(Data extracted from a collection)
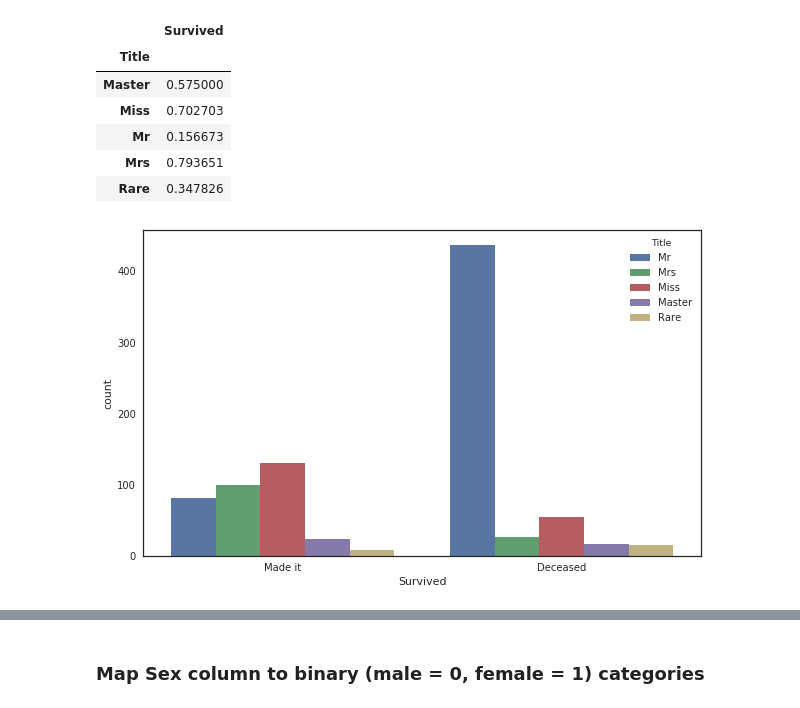
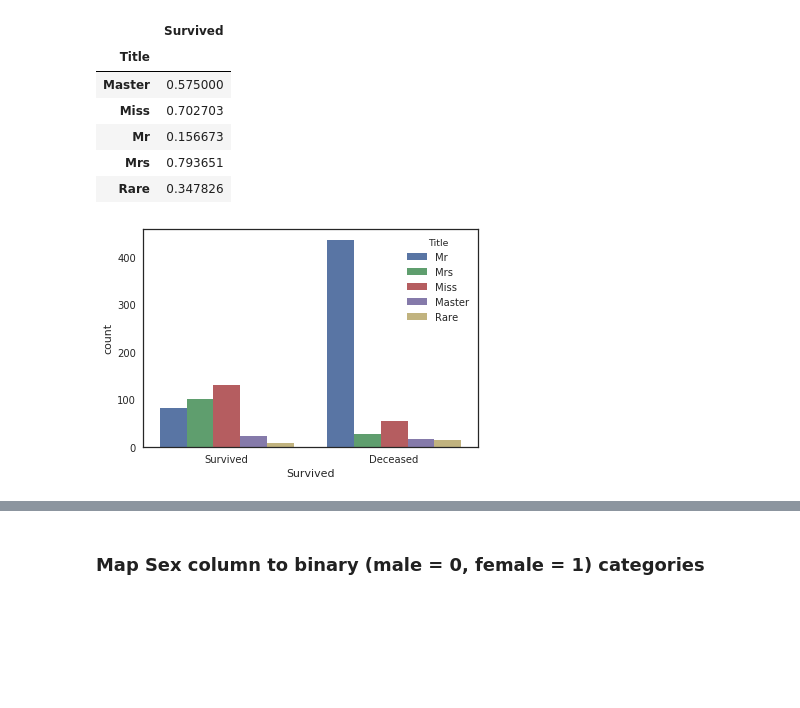
Before and after one commit to afo/EmTechkuwait, a Jupyter notebook: 05-tools-predicition-titanic/titanic.ipynb, the cells around one changed output, grey strips where cells are left out. Saved outputs shown, nothing was run; the diff lists cells and outputs as text; code cells hidden in the pictures; blank space fills up the shorter version.

```diff
--- a/05-tools-predicition-titanic/titanic.ipynb
+++ b/05-tools-predicition-titanic/titanic.ipynb
@@ -102,18 +93,2 @@ import xgboost as xgb
-# %%
-# Plot styling and display options
-sns.set(style='white', context='notebook', palette='deep')
-plt.rcParams[ 'figure.figsize' ] = 10 , 6
-
-pd.set_option('display.max_columns', 100) # Print 100 Pandas columns
-
-# Special distribution plot (will be used later)
-def plot_distribution( df , var , target , **kwargs ):
-    row = kwargs.get( 'row' , None )
-    col = kwargs.get( 'col' , None )
-    facet = sns.FacetGrid( df , hue=target , aspect=4 , row = row , col = col )
-    facet.map( sns.kdeplot , var , shade= True )
-    facet.set( xlim=( 0 , df[ var ].max() ) )
-    facet.add_legend()
-    plt.tight_layout()
 # %% [markdown]
 ### Load Data
@@ -252,8 +157,6 @@ Shapes Before: (train) (test) =  (891, 12) (418, 11)
 # %%
 # Drop columns 'Ticket', 'Cabin', need to do it for both test and training
 
-train_df = train_df.drop(['PassengerId','Ticket', 'Cabin'], axis=1)
-test_df = test_df.drop(['Ticket', 'Cabin'], axis=1)
+train_df = train_df.drop(['PassengerId','Ticket', 'Cabin','Fare'], axis=1)
+test_df = test_df.drop(['Ticket', 'Cabin','Fare'], axis=1)
 combine = [train_df, test_df]
-
-print("Shapes After: (train) (test) =", train_df.shape, test_df.shape)
@@ -386,10 +240,10 @@ train_df[['Title', 'Survived']].groupby(['Title']).mean()
 # %%
 # We can plot the survival chance for each title
 
 sns.countplot(x='Survived', hue="Title", data=train_df, order=[1,0])
-plt.xticks(range(2),['Made it','Deceased']);
+plt.xticks(range(2),['Survived','Deceased']);
 # %% [output]
-[figure, old version]
+[figure, new version]
 # %%
 # Title dummy mapping: Map titles to binary dummy columns
 
```
Also changed, not shown: parts of 87 cells of this notebook, 1 other file.
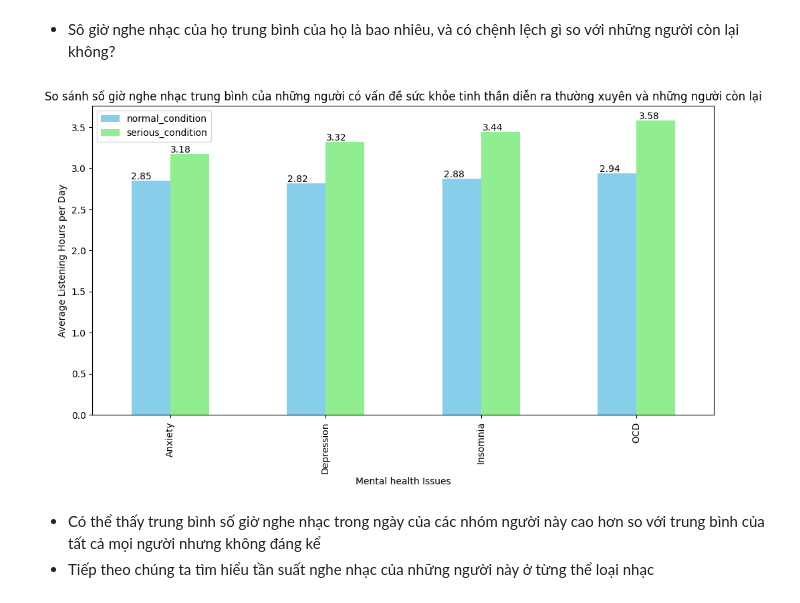
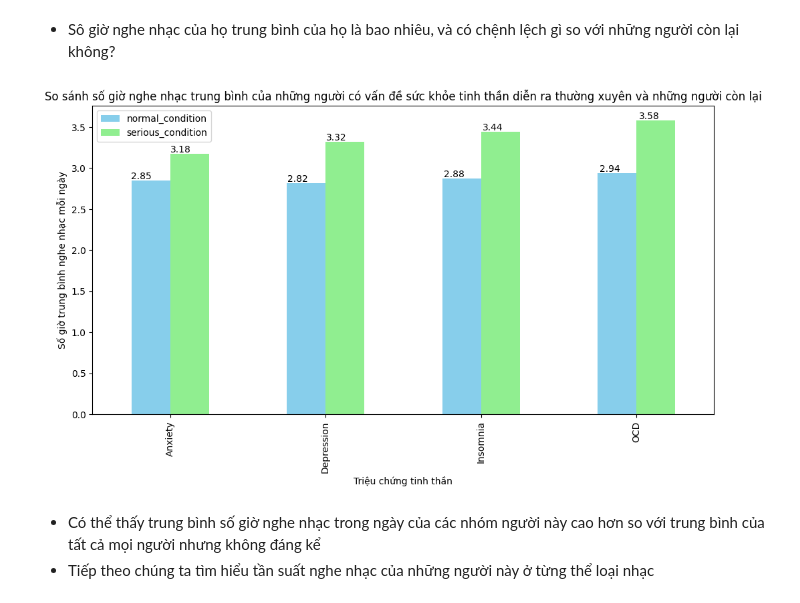
Before and after one commit to HungLVT/DS, a Jupyter notebook: 4.0-questions-and-answers.ipynb, the cells around one changed output. Drawn from its saved outputs; the diff is of its cells as text; code cells hidden in the pictures.

```diff
--- a/4.0-questions-and-answers.ipynb
+++ b/4.0-questions-and-answers.ipynb
@@ -169,34 +281,33 @@ plt.show()
 - Sô giờ nghe nhạc của họ trung bình của họ là bao nhiêu, và có chệnh lệch gì so với những người còn lại không?
 # %%
 # Biểu đồ cột đôi để so sánh số giời nghe nhạc trung bình của những người này so với những người còn lại
-
 
 # Tạo dictionary để lưu trữ kết quả
 average_hours = {'normal_condition': [], 'serious_condition': []}
 
 # Tính trung bình số giờ nghe nhạc cho mỗi nhóm và mỗi bệnh lý
 for metal_health in metal_healths:
     df_serious = df[df[metal_health] > 5]
     df_normal = df[df[metal_health] <= 5]
 
     average_hours['normal_condition'].append(df_normal['Hours per day'].mean())
     average_hours['serious_condition'].append(df_serious['Hours per day'].mean())
 
 # Chuyển dictionary thành DataFrame
 average_hours_df = pd.DataFrame(average_hours, index=metal_healths)
 
 # Vẽ biểu đồ
 ax = average_hours_df.plot(kind='bar', figsize=(12, 6), color = custom_colormap)
 
 for p in ax.patches:
     ax.annotate(str(round(p.get_height(), 2)), (p.get_x() * 1.005, p.get_height() * 1.005))
 
-plt.xlabel('Mental health Issues')
-plt.ylabel('Average Listening Hours per Day')
+plt.xlabel('Triệu chứng tinh thần')
+plt.ylabel('Số giờ trung bình nghe nhạc mỗi ngày')
 plt.title('So sánh số giờ nghe nhạc trung bình của những người có vấn đề sức khỏe tinh thần diễn ra thường xuyên và những người còn lại')
 plt.show()
 # %% [output]
-[figure, old version]
+[figure, new version]
 # %% [markdown]
 - Có thể thấy trung bình số giờ nghe nhạc trong ngày của các nhóm người này cao hơn so với trung bình của tất cả mọi người nhưng không đáng kể
 - Tiếp theo chúng ta tìm hiểu tần suất nghe nhạc của những người này ở từng thể loại nhạc
```
Also changed, not shown: parts of 17 cells of this notebook, 4 other files.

**Your task**
Copy out every line in the records where the word "questions" is found.

**The answer**
Before and after one commit to HungLVT/DS, a Jupyter notebook: 4.0-questions-and-answers.ipynb, the cells around one changed output. Drawn from its saved outputs; the diff is of its cells as text; code cells hidden in the pictures.
--- a/4.0-questions-and-answers.ipynb
+++ b/4.0-questions-and-answers.ipynb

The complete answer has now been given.